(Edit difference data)
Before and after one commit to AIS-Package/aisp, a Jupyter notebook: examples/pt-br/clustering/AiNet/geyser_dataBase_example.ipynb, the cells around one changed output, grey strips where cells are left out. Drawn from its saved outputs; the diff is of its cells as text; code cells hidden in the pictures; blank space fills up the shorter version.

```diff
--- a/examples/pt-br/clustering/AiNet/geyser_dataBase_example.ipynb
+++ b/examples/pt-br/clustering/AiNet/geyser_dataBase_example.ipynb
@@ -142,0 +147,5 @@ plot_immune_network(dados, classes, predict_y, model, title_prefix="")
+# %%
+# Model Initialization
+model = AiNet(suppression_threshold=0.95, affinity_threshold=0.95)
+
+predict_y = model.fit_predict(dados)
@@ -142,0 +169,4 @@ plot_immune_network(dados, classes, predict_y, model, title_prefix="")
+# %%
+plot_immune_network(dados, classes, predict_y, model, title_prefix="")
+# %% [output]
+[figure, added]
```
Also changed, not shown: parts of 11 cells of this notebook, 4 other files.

### Work order
Line count for the word "output": tally the lines in the records that include it and give only the result.

### Written response
2